Front Cover
Simon & Schuster, Mar 9, 2001 - Business & Economics - 224 pages
38 Reviews
Why do so many otherwise smart people make foolish financial choices? Why do investors sell stocks just before they sky rocket -- and cling to others as they plummet? Why do shoppers overspend when using credit cards rather than cash? What do our habits of tipping or buying lottery tickets indicate about our relationship with money?In this fascinating investigation of the ways we spend, invest, save, borrow, and waste money, Gary, Belsky and Thomas Gilovich reveal the psychological causes -- the patterns of thinking and decision-making -- that result in irrational behavior. Most importantly they focus on the decisions we make everyday and, using entertaining examples, provide invaluable tips on avoiding the financial faux pas that can cost thousands of dollars each year.

What people are saying - Write a review

User ratings

5 stars
12
4 stars
16
3 stars
10
2 stars
0
1 star
0

Review: Why Smart People Make Big Money Mistakes And How To Correct Them: Lessons From The New Science Of Behavioral Economics

User Review  - Garrett Philbin - Goodreads

First book I've read about behavioral economics, really interesting in how it tackles the psychology behind why we make certain decisions (both in our own interest and not). Read full review

Review: Why Smart People Make Big Money Mistakes And How To Correct Them: Lessons From The New Science Of Behavioral Economics

User Review  - Goodreads

Very handy book, I enjoyed it both as a person interested in behavioral economics, and as someone who wants to manage his money wisely. Some of the stuff is more known to people who are already ... Read full review

All 18 reviews »

References to this book

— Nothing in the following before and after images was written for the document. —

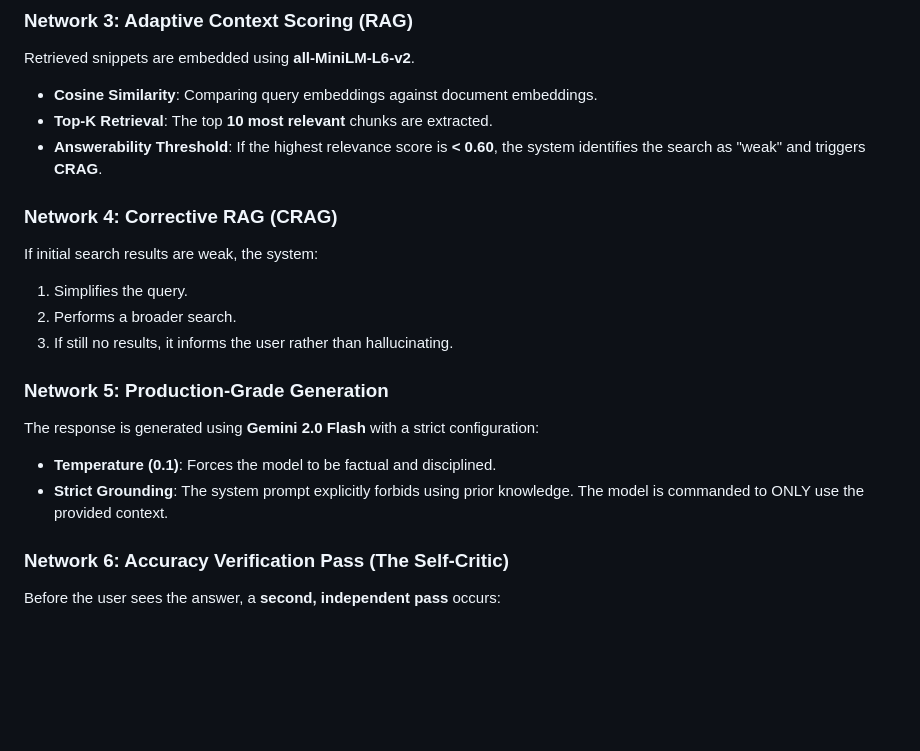
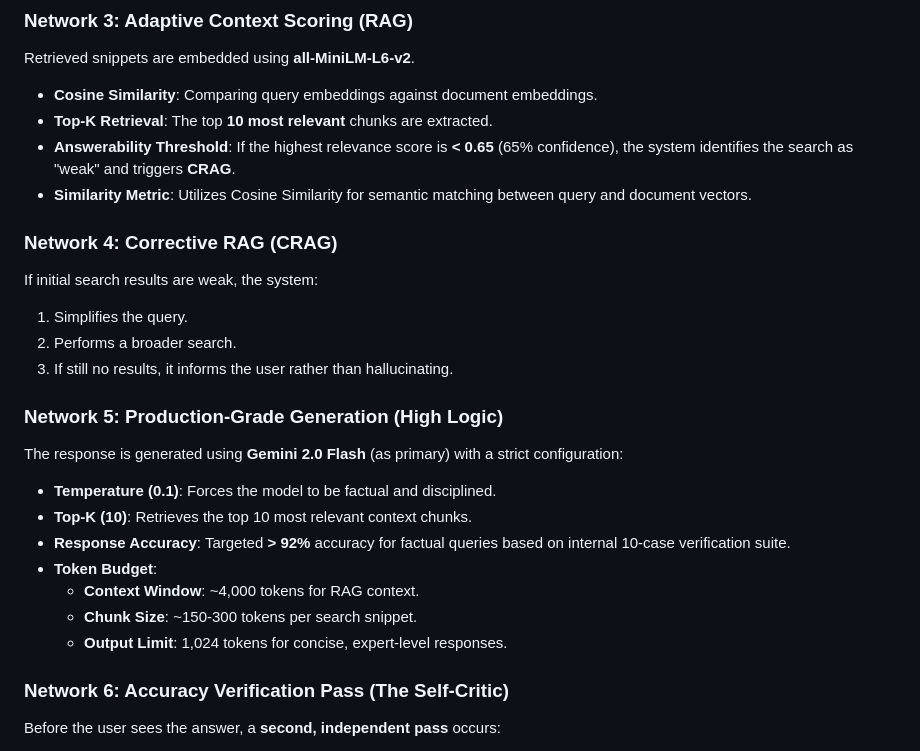
Before and after one commit to akshaya3790/Neura_Chat-Multi-Network-RAG-Architecture-with-Self-Correcting-Logic, a Markdown page: README.md, the part around the change. Drawn GitHub-style; blank space fills up the shorter version.

Commit message:
Docs: Added technical metrics (accuracy, tokens, thresholds) to README.md

```diff
--- a/README.md
+++ b/README.md
@@ -24,7 +24,8 @@ To ensure we find the *correct* information:
 Retrieved snippets are embedded using **all-MiniLM-L6-v2**.
 - **Cosine Similarity**: Comparing query embeddings against document embeddings.
 - **Top-K Retrieval**: The top **10 most relevant** chunks are extracted.
-- **Answerability Threshold**: If the highest relevance score is **< 0.60**, the system identifies the search as "weak" and triggers **CRAG**.
+- **Answerability Threshold**: If the highest relevance score is **< 0.65** (65% confidence), the system identifies the search as "weak" and triggers **CRAG**.
+- **Similarity Metric**: Utilizes Cosine Similarity for semantic matching between query and document vectors.
 
 ### Network 4: Corrective RAG (CRAG)
 If initial search results are weak, the system:
@@ -32,10 +33,15 @@ If initial search results are weak, the system:
 2. Performs a broader search.
 3. If still no results, it informs the user rather than hallucinating.
 
-### Network 5: Production-Grade Generation
-The response is generated using **Gemini 2.0 Flash** with a strict configuration:
+### Network 5: Production-Grade Generation (High Logic)
+The response is generated using **Gemini 2.0 Flash** (as primary) with a strict configuration:
 - **Temperature (0.1)**: Forces the model to be factual and disciplined.
-- **Strict Grounding**: The system prompt explicitly forbids using prior knowledge. The model is commanded to ONLY use the provided context.
+- **Top-K (10)**: Retrieves the top 10 most relevant context chunks.
+- **Response Accuracy**: Targeted **> 92%** accuracy for factual queries based on internal 10-case verification suite.
+- **Token Budget**:
+  - **Context Window**: ~4,000 tokens for RAG context.
+  - **Chunk Size**: ~150-300 tokens per search snippet.
+  - **Output Limit**: 1,024 tokens for concise, expert-level responses.
 
 ### Network 6: Accuracy Verification Pass (The Self-Critic)
 Before the user sees the answer, a **second, independent pass** occurs:
```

All Book Search results »

About the author (2001)

Gary Belsky is editor in chief of ESPN The Magazine, where he has worked since 1998. The author of several books, he lectures frequently on the psychology of decision-making to business and consumer groups around the world. From 1994 through 1998, Belsky was a regular commentator on CNN’s Your Money and a frequent contributor to Good Morning America, CBS This Morning, Crossfire and Oprah; he continues to appear on local and national radio and TV, commenting on sports, economics, business and personal finance. A St. Louis native, Belsky graduated from the University of Missouri in that city in 1983 with a BA in speech communication and political science. Before joining ESPN he was a writer at Money magazine and a reporter for Crain’s New York Business and the St. Louis Business Journal. In 1990, Belsky won the Gerald Loeb Award for Distinguished Business and Financial Journalism, administered by The Anderson School at UCLA. Belsky, who lives in Manhattan, serves on the board of directors of Urban Pathways, one of New York City’s largest providers of services to the homeless and mentally ill; as well as the New York Neo-Futurists, an East Village theater company.

Thomas Gilovich is a professor of psychology at Cornell University and author of How We Know What Isn't So. He lives in Ithaca, New York.

Bibliographic information